Dr Jacqueline Laws
Jacqueline was formerly the Director of, and Admissions Tutor for, the PhD Programmes in Applied Linguistics, and taught modules on Grammar at undergraduate and postgraduate level. She also delivered modules on research design at doctoral level and supervised a number of PhD students, but ceased to take on further supervision in July 2019.
In 2012, Jacqueline won a University Award for Outstanding Contributions to Teaching and Learning.
Areas of Interest
Jacqueline's research interests relate to all aspects of grammar, child language acquisition, cognitive linguistics and corpus linguistics.
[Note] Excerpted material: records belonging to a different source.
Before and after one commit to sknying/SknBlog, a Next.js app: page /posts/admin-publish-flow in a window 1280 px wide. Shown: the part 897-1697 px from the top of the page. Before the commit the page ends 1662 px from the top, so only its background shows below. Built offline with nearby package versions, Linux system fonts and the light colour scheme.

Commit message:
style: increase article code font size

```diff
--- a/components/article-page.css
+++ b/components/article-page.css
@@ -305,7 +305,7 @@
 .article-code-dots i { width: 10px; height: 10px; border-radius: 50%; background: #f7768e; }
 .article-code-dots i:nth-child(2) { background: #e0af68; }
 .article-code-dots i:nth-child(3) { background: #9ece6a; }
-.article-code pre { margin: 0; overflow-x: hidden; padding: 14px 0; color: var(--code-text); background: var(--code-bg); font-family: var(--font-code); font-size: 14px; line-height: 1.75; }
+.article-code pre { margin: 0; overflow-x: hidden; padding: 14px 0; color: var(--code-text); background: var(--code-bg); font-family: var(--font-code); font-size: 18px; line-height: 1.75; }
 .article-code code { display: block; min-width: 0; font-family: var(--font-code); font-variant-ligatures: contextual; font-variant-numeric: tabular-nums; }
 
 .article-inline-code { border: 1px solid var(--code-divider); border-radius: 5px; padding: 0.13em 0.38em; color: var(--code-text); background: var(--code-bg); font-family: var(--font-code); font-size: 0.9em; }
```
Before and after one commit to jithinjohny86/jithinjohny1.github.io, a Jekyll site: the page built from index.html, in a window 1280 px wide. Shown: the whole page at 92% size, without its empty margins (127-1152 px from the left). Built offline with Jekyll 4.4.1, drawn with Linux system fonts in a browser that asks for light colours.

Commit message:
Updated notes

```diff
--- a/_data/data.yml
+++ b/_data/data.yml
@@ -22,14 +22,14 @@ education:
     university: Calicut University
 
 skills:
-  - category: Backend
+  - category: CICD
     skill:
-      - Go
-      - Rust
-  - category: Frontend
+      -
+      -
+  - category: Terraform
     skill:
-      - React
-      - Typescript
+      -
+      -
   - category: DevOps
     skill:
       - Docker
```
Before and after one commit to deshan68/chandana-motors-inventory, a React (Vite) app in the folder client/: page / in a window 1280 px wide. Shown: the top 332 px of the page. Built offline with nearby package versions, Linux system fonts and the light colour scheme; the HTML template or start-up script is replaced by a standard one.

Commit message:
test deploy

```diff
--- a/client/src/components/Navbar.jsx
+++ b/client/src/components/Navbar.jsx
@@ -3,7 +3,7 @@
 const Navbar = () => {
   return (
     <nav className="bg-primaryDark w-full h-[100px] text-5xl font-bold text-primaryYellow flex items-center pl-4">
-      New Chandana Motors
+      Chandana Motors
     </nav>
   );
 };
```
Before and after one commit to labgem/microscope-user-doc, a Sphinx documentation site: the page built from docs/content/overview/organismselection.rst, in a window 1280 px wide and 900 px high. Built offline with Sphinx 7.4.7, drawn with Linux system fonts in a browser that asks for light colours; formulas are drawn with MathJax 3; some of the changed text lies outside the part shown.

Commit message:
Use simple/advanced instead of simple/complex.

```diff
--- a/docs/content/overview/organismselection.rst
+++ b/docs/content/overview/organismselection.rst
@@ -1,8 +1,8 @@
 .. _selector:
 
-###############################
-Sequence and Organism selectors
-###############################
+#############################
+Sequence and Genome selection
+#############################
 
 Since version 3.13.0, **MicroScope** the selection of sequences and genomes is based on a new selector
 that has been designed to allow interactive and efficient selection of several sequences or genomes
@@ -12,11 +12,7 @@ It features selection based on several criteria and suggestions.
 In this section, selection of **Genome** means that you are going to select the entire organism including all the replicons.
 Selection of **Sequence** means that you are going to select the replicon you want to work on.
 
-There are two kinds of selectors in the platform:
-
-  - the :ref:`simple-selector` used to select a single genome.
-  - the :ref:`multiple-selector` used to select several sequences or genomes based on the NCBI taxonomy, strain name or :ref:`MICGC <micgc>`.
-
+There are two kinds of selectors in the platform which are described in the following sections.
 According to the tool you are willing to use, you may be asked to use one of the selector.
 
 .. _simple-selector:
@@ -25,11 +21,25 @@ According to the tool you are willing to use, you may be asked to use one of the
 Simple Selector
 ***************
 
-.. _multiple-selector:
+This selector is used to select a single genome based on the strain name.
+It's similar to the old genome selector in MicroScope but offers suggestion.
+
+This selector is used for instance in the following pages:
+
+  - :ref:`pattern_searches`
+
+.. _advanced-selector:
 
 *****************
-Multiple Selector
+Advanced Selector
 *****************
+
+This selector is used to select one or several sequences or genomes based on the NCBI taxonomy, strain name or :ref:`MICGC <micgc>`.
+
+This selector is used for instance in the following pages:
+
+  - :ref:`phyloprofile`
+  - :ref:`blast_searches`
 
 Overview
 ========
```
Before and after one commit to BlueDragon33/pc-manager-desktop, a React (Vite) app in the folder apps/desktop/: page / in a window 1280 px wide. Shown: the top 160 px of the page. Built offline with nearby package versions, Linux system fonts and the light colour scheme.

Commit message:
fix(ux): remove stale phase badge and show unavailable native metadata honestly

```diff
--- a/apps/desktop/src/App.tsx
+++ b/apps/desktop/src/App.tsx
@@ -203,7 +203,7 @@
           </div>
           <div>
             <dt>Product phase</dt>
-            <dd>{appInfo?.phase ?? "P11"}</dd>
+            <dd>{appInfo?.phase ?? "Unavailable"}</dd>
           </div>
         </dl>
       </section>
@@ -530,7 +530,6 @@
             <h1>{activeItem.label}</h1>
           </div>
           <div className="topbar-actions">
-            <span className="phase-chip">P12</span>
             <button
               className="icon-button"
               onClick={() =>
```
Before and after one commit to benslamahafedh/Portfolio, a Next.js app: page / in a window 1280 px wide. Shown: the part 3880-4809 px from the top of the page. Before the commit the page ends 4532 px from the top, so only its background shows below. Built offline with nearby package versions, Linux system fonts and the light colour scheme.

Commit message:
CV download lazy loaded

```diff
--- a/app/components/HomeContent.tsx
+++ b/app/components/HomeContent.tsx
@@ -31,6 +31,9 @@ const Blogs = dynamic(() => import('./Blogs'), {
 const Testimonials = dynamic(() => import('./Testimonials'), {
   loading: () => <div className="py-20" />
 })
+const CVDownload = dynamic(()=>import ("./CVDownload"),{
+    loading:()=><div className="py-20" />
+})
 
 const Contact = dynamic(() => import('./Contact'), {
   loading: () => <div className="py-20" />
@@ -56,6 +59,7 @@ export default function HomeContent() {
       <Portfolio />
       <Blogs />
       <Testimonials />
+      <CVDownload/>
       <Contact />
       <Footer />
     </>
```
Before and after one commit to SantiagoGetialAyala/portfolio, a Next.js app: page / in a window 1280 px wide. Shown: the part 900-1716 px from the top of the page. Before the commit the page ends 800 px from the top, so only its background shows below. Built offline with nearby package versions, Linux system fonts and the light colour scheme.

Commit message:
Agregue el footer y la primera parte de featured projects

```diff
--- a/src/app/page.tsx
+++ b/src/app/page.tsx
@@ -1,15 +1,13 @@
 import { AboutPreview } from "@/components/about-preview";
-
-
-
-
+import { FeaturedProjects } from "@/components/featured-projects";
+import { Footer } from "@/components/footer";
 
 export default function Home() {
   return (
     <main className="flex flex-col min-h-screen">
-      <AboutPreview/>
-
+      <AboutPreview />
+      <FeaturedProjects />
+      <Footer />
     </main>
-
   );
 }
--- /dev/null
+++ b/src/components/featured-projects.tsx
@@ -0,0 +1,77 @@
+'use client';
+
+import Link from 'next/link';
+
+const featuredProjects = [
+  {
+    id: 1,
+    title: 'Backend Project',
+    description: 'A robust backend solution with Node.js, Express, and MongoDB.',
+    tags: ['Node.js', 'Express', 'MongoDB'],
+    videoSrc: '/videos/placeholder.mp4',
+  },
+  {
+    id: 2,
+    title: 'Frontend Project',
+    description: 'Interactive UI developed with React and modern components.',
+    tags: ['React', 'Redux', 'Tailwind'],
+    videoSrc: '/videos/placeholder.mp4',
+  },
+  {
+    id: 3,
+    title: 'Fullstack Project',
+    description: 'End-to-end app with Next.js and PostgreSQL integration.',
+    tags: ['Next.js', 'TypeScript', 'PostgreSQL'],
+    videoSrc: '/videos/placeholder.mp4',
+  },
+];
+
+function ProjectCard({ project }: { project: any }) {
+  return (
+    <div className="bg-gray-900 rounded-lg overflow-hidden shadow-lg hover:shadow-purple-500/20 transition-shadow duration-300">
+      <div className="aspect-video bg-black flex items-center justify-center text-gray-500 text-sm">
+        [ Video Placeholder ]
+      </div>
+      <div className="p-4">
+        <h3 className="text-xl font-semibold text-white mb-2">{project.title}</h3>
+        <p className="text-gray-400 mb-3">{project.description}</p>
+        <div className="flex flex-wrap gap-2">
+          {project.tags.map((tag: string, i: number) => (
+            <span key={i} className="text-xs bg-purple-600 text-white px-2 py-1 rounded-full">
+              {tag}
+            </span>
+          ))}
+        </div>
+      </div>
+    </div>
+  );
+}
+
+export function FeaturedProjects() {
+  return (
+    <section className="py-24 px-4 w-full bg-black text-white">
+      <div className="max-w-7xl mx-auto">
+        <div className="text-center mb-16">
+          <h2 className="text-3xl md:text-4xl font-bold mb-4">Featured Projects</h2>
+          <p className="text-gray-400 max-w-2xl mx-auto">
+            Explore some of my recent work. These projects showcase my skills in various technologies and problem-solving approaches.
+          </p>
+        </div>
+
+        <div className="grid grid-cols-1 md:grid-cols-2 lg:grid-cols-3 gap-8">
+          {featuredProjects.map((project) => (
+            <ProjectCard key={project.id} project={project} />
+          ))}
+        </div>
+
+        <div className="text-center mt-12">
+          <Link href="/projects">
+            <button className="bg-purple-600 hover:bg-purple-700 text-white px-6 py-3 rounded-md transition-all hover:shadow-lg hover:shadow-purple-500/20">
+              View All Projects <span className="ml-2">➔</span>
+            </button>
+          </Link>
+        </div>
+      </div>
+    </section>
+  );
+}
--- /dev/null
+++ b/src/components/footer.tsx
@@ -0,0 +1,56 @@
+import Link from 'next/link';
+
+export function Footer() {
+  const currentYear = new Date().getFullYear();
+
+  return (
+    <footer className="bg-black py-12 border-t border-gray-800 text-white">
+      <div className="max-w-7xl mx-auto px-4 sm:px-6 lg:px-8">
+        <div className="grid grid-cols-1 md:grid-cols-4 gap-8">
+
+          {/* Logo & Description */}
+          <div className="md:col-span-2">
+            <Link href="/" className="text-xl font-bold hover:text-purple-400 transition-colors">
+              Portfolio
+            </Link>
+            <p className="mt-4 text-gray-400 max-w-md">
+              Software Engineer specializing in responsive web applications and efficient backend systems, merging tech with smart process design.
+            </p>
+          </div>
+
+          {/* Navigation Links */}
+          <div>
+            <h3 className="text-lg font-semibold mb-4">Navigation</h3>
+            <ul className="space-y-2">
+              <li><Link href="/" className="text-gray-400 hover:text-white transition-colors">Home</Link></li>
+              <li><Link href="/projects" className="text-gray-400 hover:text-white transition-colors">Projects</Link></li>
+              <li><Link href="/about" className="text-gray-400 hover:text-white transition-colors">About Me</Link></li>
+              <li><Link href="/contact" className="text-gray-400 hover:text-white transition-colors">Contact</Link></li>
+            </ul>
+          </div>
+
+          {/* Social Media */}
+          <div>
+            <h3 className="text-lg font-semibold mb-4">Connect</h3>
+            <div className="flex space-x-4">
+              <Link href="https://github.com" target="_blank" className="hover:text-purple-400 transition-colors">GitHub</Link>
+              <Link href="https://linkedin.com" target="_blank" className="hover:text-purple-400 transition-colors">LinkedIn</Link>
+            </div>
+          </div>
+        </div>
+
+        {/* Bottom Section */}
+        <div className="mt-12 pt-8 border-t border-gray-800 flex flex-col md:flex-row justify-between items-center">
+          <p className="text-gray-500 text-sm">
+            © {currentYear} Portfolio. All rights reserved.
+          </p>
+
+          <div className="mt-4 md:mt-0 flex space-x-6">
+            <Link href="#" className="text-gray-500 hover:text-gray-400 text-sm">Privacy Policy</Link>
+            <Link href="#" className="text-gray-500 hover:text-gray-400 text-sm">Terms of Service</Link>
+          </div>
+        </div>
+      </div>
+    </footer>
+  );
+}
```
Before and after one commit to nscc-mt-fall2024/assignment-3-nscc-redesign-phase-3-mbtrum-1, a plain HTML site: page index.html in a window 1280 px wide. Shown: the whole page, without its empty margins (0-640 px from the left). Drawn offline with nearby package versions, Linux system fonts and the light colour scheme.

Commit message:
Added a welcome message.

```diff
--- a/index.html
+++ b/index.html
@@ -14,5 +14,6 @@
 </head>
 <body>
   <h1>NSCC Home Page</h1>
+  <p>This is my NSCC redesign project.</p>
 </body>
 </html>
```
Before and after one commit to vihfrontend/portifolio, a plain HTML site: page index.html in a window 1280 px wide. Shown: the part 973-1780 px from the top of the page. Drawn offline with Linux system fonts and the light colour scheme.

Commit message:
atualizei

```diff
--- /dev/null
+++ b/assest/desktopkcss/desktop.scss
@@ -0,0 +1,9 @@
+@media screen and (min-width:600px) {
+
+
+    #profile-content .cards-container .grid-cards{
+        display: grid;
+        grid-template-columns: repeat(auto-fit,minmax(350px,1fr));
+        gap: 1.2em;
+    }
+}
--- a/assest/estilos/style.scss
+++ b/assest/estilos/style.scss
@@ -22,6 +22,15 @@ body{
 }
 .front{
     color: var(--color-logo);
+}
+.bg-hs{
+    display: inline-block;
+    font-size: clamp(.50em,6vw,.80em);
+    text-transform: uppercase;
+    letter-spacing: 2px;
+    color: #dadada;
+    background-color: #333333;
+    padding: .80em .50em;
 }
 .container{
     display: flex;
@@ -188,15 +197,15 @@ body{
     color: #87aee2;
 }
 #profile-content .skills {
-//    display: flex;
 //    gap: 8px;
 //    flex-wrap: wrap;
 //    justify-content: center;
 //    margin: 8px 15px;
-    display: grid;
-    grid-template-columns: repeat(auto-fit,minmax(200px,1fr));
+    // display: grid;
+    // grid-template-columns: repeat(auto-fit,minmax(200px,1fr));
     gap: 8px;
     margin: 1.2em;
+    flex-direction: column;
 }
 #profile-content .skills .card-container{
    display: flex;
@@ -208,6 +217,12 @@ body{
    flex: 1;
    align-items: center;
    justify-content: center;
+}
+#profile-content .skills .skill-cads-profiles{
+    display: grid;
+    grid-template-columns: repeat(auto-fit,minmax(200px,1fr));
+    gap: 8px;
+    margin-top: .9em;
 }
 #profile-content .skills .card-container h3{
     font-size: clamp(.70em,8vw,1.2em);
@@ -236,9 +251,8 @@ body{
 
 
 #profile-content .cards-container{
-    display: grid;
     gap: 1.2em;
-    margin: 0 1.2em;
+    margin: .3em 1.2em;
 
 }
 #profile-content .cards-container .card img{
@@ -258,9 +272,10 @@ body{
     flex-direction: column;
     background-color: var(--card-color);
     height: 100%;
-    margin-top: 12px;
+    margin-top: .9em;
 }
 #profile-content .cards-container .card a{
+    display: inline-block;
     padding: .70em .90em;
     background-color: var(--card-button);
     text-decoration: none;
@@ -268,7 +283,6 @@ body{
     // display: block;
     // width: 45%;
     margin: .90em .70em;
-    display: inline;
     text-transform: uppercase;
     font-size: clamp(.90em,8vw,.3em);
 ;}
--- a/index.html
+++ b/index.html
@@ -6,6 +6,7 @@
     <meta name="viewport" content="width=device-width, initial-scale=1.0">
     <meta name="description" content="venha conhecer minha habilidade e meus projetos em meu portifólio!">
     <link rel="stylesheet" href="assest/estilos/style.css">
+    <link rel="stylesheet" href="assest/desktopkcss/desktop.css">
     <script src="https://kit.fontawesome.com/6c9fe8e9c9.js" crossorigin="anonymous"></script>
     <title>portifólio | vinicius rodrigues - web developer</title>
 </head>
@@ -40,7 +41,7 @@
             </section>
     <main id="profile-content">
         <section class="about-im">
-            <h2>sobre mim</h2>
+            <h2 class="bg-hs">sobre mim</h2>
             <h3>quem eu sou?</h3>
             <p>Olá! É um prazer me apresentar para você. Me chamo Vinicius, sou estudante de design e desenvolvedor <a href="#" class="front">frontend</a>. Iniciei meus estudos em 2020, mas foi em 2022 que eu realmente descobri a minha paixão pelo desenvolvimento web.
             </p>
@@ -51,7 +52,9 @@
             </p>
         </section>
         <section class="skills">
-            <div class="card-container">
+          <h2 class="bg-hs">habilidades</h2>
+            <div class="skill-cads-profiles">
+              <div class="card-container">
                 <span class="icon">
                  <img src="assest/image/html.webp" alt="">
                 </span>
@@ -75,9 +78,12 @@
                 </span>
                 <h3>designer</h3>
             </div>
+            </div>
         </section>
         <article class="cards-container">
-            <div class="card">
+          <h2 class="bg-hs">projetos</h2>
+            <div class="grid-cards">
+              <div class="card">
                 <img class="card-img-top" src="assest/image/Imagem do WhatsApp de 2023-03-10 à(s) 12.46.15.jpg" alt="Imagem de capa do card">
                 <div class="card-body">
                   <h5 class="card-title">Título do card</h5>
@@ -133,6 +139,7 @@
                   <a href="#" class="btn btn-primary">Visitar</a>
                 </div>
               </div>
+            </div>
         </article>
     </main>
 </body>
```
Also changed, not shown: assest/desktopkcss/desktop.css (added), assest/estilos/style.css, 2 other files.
She recently held a British Academy/Leverhulme grant to support her research on the distributional properties of complex words in adult spoken language and hosted a Workshop on Derivational Morphology and Spoken Language on 22nd June, 2016. In parallel, she is investigating the acquisition of derivational morphology in children with normally developing language. This work has implications for research in multilingualism, literacy, education and clinical studies. Jacqueline has developed a database of 18,000 complex word types in adult speech called MorphoQuantics: A Database of Derivational Morphology in Adult Spoken English.
Jacqueline has also published on the characteristics of split intransitivity in Italian and Mandarin, in particular, the interaction between semantic verb class, aspect and word order effects.
For her PhD in Psycholinguistics (funded by the Social Science Research Council), Jacqueline explored the relationship between human reasoning and accuracy in solving problems in formal logic, specifically linear syllogisms.
Research groups / Centres
- Alangari, M., Jaworska, S. and Laws, J. (2019) Who’s afraid of phrasal verbs? The use of phrasal verbs in expert academic writing in the discipline of Linguistics. Journal of English for Academic Purposes. ISSN 1475-1585 (In Press)
- Laws, J. (2019) Profiling complex word usage in the speech of English preschool children: frequency patterns and transparency characteristics. First Language, 39 (6). pp. 593-617. ISSN 0142-7237 doi: https://doi.org/10.1177/0142723719872669
- Laws, J. and Ryder, C. (2018) Register variation in spoken British English: the case of verb-forming suffixation. International Journal of Corpus Linguistics, 23 (1). pp. 1-27. ISSN 1569-9811 doi: https://doi.org/10.1075/ijcl.16036.law
- Laws, J., Ryder, C. and Jaworska, S. (2017) A diachronic corpus-based study into the effects of age and gender on the usage patterns of verb-forming suffixation in spoken British English. International Journal of Corpus Linguistics, 22 (3). pp. 375-402. ISSN 1569-9811 doi: https://doi.org/10.1075/ijcl.22.3.04law
- Laws, J. and Ryder, C. (2014) Getting the measure of derivational morphology in adult speech a corpus analysis using MorphoQuantics. Language Studies Working Papers, 6. pp. 3-17. ISSN 2040-3461
- Laws, J. V. and Yuan, B. (2010) Is the core-peripheral distinction for unaccusative verbs cross-linguistically consistent? Empirical evidence from Mandarin. Chinese Language and Discourse, 1 (2). pp. 220-263. ISSN 1877-8798 doi: https://doi.org/10.1075/cld.1.2.03law
- Laws, J. V. (2010) To 'be', and not to 'have': auxiliary selection in unaccusative verbs in Italian. Language Studies Working Papers, 2. pp. 3-16. ISSN 2040-3461
- Laws, J. (2015). A Grand Tour of English Grammatical Constructions. A review of: Martin Hilpert (2014). Construction Grammar and its Application to English. Edinburgh: Edinburgh University Press. English Today , 31 (3): 66-63.
MA in Linguistics (Reading); PhD in Psycholinguistics (London); BA (Hons) Italian (London), BSc (Hons) Psychology (CNAA), Postgraduate Certificate in Academic Practice (Reading), Fellow of the Higher Education Academy (FHEA).